── INFORMATION ──
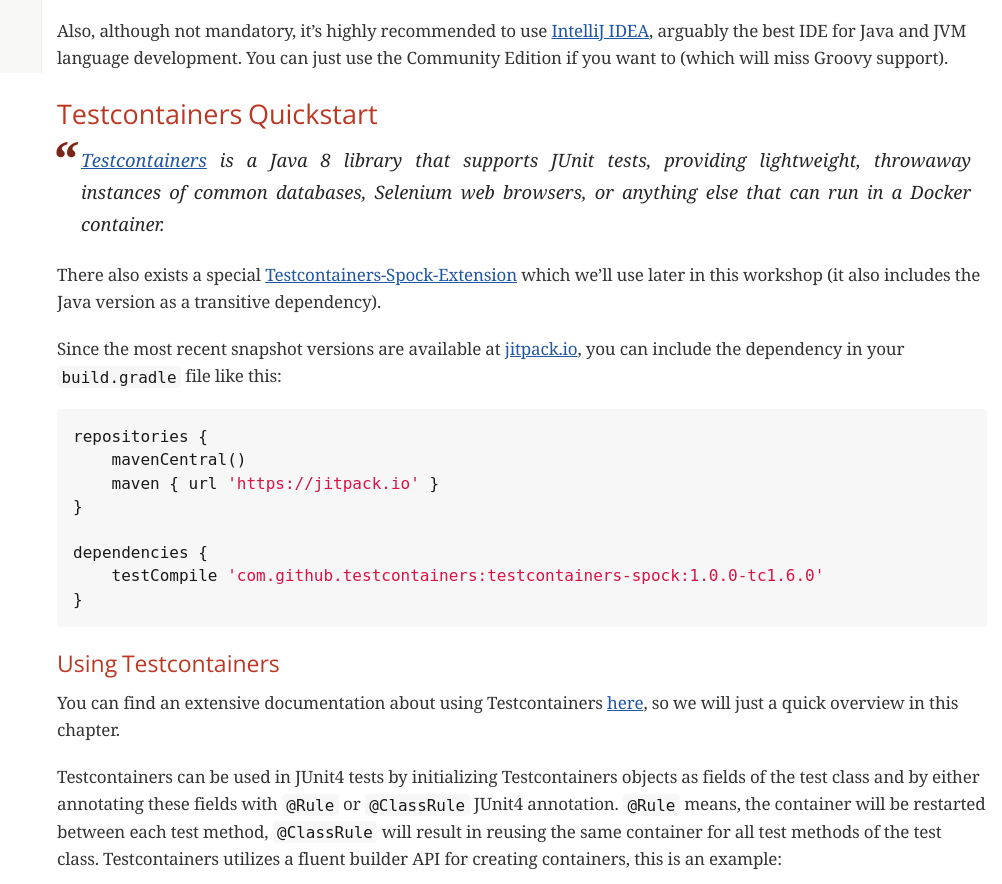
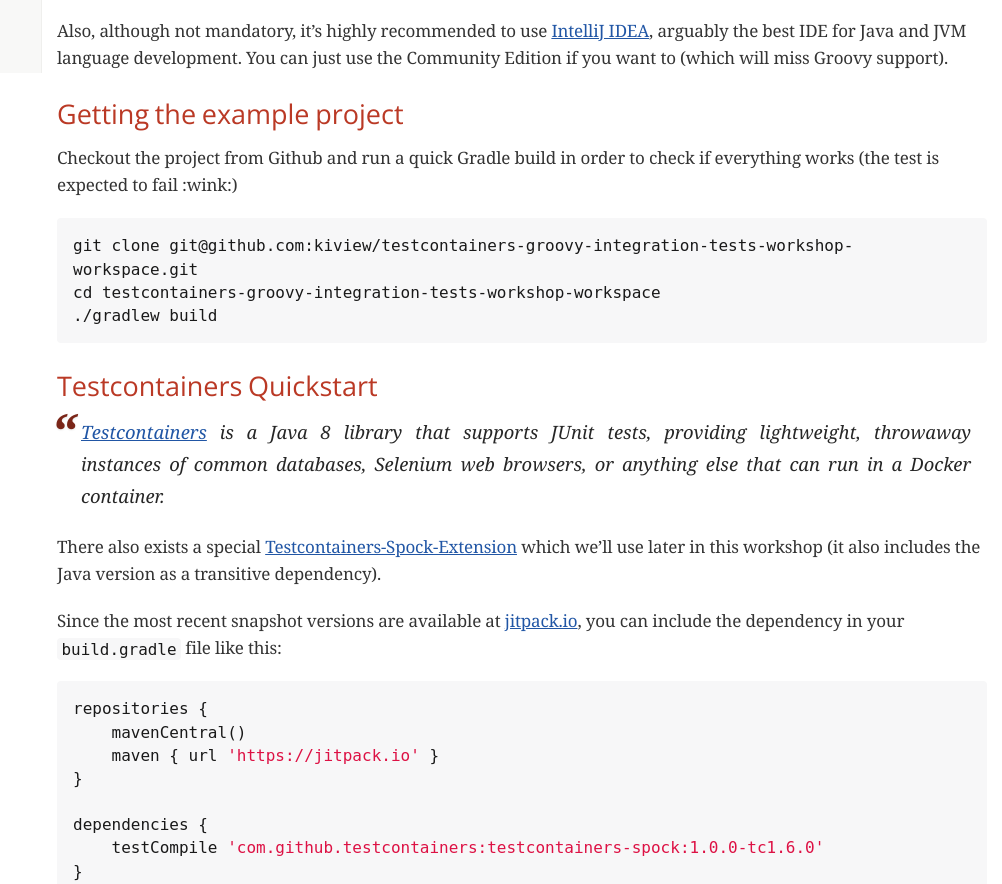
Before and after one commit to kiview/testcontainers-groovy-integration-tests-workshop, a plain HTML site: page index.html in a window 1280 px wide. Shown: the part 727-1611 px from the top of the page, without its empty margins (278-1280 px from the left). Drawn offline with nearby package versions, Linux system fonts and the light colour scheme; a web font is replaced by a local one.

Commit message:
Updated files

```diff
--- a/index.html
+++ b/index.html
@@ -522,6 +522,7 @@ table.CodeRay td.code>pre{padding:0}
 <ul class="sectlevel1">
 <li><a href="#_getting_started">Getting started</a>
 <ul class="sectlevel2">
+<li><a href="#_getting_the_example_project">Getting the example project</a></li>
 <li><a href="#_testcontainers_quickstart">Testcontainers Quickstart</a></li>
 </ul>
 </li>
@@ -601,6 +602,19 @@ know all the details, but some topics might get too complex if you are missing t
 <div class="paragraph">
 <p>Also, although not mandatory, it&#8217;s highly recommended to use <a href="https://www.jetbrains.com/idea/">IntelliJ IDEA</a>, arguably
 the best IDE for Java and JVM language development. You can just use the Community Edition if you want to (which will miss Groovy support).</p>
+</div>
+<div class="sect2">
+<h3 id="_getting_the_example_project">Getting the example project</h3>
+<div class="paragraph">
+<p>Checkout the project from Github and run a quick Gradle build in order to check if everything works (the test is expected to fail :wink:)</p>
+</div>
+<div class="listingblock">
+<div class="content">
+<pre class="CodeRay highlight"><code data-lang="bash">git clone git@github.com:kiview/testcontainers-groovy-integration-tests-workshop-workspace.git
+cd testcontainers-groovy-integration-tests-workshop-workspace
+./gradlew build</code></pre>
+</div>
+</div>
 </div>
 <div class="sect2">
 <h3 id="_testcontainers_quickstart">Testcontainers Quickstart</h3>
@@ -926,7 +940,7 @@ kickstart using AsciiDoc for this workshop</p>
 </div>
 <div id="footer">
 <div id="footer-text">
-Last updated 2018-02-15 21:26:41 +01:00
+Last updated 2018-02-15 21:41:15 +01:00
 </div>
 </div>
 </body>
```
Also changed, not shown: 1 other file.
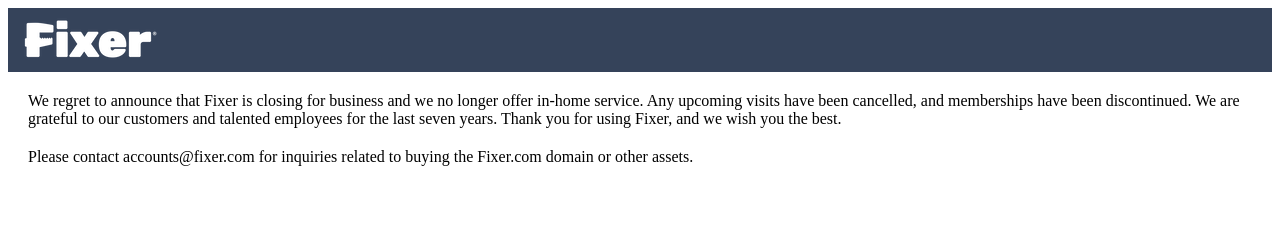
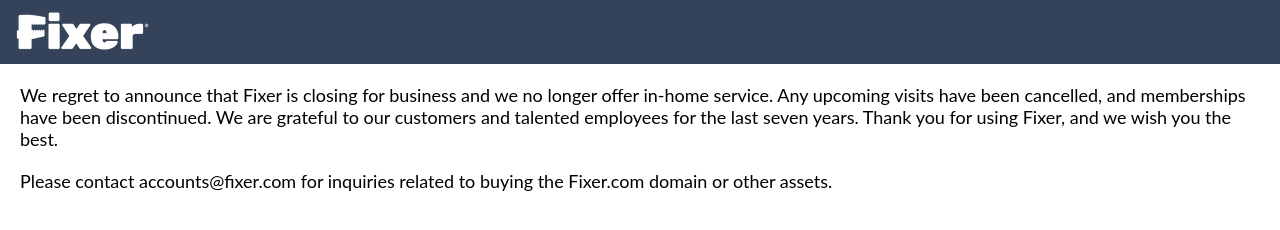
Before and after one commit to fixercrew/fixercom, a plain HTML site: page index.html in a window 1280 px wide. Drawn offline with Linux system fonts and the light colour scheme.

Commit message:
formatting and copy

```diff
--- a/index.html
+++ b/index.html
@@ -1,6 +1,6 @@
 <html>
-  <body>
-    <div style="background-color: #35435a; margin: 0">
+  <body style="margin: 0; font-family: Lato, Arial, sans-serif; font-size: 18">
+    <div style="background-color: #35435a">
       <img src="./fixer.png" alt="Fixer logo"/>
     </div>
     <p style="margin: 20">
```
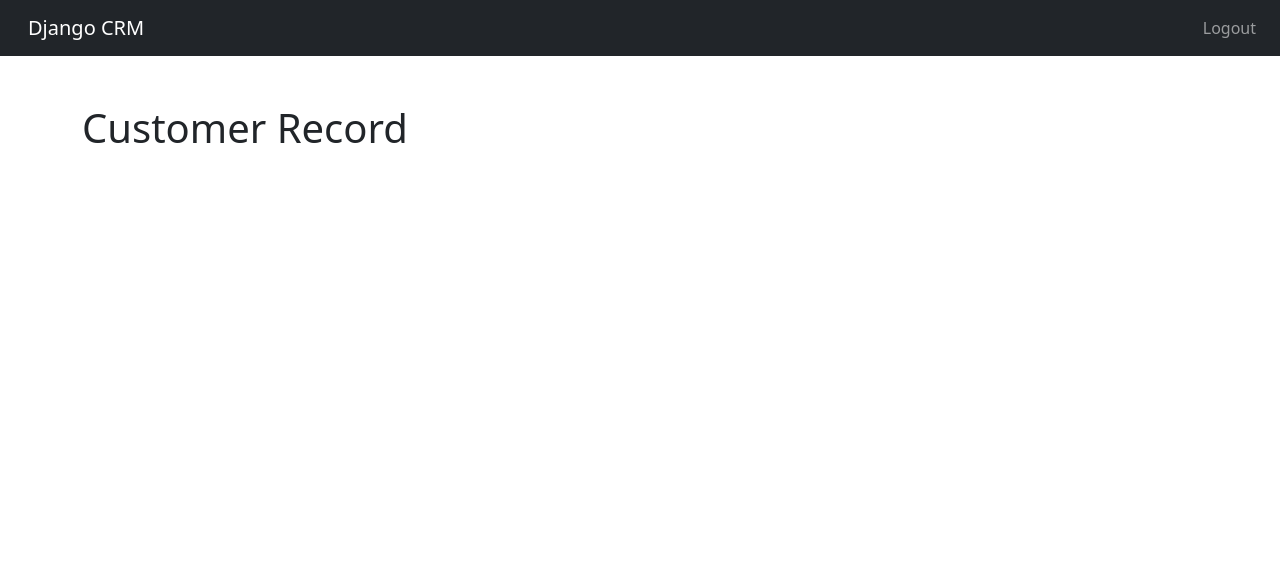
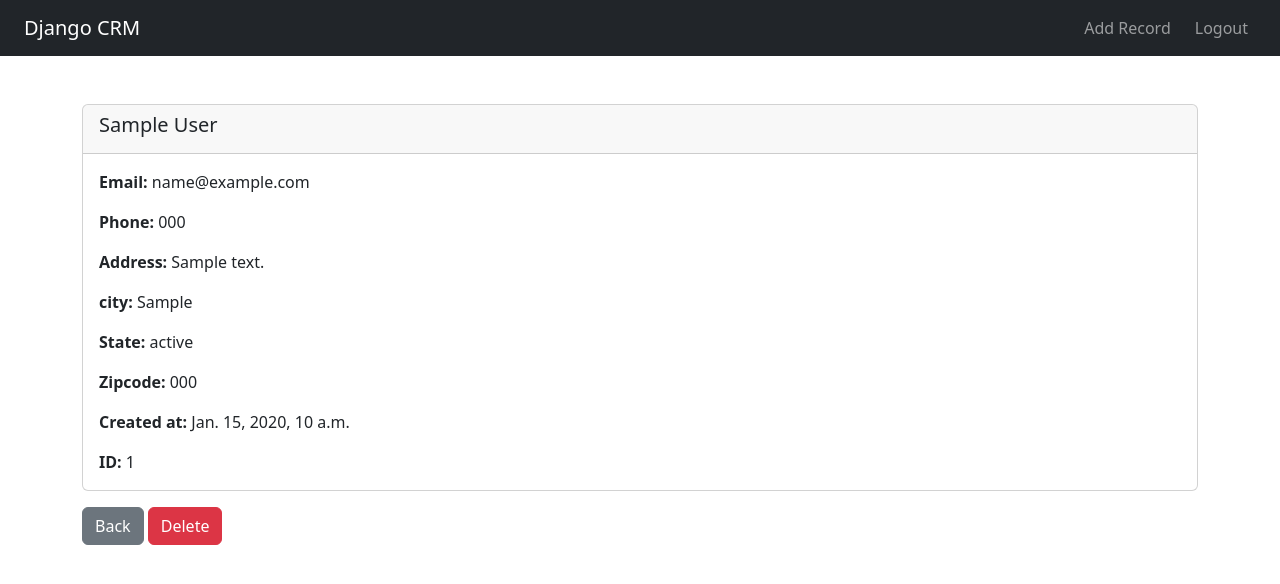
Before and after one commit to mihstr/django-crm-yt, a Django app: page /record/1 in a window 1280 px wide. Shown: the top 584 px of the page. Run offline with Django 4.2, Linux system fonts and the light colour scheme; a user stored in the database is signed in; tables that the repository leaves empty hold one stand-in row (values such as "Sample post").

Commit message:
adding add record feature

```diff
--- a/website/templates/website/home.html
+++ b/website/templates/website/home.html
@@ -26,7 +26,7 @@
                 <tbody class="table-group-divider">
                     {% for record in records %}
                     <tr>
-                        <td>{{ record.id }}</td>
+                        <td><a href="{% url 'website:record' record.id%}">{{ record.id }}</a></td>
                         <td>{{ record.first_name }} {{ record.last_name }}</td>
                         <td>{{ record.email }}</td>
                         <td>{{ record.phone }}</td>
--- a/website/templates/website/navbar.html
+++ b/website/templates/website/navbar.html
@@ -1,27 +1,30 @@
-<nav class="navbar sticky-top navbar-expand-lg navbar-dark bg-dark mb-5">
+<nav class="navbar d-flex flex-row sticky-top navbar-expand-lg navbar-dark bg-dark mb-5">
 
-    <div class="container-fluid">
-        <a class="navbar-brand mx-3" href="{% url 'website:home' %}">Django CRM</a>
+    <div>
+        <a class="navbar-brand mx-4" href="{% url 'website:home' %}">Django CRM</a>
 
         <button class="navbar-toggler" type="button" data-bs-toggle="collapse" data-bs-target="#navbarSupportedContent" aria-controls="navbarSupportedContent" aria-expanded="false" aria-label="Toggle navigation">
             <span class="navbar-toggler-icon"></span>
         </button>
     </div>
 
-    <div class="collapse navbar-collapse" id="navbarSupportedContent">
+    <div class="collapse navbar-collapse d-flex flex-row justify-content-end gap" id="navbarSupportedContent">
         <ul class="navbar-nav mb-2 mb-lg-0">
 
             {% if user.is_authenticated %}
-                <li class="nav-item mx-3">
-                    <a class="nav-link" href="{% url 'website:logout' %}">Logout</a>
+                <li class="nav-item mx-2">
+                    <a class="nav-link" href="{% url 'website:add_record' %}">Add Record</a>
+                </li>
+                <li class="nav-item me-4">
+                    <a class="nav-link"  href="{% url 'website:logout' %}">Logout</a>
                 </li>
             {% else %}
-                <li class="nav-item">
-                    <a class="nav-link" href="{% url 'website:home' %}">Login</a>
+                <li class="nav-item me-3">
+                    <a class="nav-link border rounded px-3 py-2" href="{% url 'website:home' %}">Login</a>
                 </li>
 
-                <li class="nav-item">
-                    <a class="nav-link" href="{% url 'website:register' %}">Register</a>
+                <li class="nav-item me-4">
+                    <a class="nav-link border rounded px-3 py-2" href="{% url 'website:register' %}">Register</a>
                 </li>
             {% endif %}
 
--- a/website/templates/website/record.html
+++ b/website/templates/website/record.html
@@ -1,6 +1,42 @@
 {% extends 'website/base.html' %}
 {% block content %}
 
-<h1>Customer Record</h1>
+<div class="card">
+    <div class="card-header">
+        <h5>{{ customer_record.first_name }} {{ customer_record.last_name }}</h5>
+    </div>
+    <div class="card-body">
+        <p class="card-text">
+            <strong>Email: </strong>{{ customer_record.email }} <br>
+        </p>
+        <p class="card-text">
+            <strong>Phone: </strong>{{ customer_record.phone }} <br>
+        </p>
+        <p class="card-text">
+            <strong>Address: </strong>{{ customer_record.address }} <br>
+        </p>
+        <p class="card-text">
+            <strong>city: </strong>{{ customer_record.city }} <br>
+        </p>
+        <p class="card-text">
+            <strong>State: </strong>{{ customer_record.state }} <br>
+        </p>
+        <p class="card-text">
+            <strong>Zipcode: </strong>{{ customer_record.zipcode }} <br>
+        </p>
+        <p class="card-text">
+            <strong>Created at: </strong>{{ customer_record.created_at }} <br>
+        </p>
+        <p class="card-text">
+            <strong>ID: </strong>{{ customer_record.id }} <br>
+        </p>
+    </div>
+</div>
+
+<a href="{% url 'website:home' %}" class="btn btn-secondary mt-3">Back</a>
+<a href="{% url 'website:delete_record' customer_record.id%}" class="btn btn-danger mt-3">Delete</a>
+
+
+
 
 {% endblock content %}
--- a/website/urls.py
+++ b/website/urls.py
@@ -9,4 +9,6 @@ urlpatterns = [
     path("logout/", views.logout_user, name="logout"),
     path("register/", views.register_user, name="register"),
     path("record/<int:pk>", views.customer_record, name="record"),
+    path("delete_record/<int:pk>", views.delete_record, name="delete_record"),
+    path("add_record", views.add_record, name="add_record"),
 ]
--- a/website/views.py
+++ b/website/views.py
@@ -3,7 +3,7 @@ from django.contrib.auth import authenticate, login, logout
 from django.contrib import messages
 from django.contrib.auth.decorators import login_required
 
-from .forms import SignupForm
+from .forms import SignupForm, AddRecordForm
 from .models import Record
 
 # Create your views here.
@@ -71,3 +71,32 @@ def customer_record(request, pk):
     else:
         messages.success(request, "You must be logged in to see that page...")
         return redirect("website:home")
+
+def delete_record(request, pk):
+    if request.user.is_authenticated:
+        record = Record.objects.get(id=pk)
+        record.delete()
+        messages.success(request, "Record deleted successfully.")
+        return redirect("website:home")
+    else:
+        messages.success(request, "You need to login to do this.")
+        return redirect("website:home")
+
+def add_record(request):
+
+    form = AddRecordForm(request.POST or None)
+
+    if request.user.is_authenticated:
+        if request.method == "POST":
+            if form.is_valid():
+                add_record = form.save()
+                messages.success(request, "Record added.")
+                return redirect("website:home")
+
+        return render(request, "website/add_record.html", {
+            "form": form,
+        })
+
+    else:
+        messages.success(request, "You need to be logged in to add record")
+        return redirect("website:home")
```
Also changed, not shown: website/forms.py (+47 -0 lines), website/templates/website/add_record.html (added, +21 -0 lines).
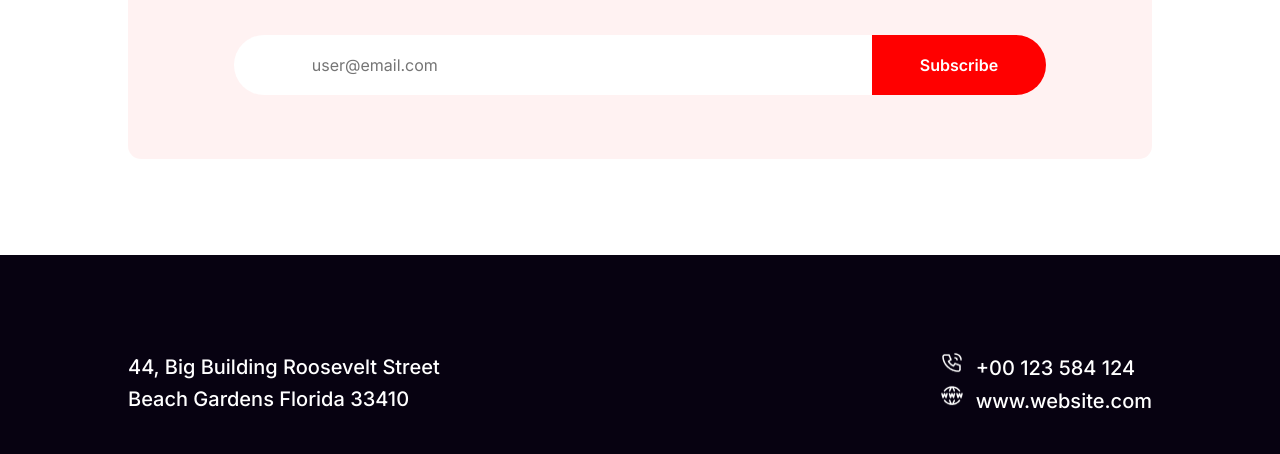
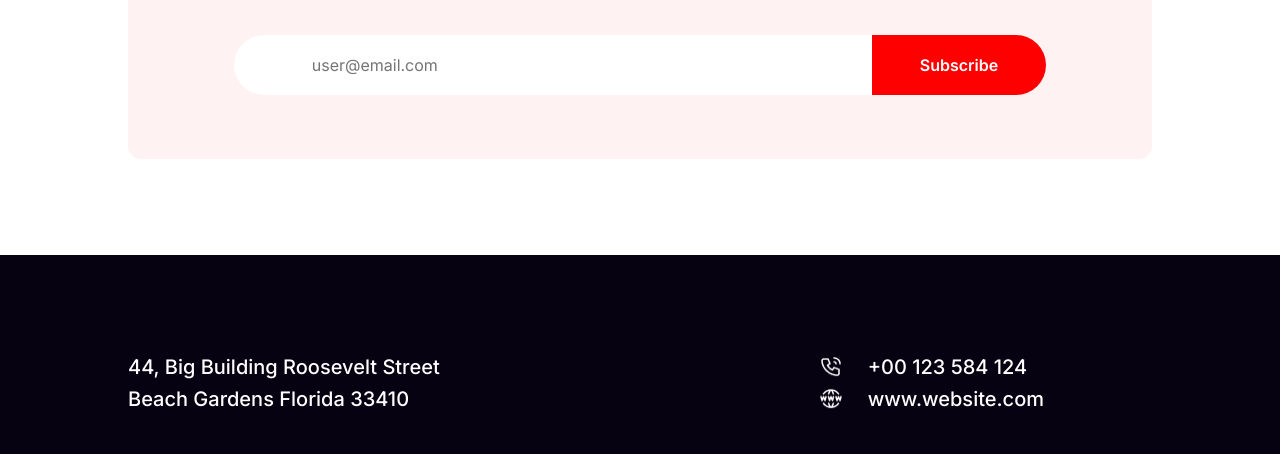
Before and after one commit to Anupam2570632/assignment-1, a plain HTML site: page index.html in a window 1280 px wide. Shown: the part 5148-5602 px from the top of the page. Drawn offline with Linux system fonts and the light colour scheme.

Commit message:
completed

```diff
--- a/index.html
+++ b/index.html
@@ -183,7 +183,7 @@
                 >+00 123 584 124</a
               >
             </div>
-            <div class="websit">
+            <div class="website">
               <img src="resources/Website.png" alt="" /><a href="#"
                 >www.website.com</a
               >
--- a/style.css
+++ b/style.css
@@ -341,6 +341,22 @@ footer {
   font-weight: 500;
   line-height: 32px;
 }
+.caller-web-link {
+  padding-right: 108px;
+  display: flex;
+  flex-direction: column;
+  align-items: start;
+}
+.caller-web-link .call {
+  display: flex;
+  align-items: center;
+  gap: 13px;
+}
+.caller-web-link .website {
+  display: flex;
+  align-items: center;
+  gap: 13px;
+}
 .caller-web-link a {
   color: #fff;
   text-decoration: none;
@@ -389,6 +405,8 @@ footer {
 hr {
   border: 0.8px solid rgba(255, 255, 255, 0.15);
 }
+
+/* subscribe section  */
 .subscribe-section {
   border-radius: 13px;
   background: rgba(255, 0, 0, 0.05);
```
───
(WORK REQUEST)
Copy each line of the entries in which the string "Getting" is found.

(ANSWER BELOW)
 <li><a href="#_getting_started">Getting started</a>
+<li><a href="#_getting_the_example_project">Getting the example project</a></li>
+<h3 id="_getting_the_example_project">Getting the example project</h3>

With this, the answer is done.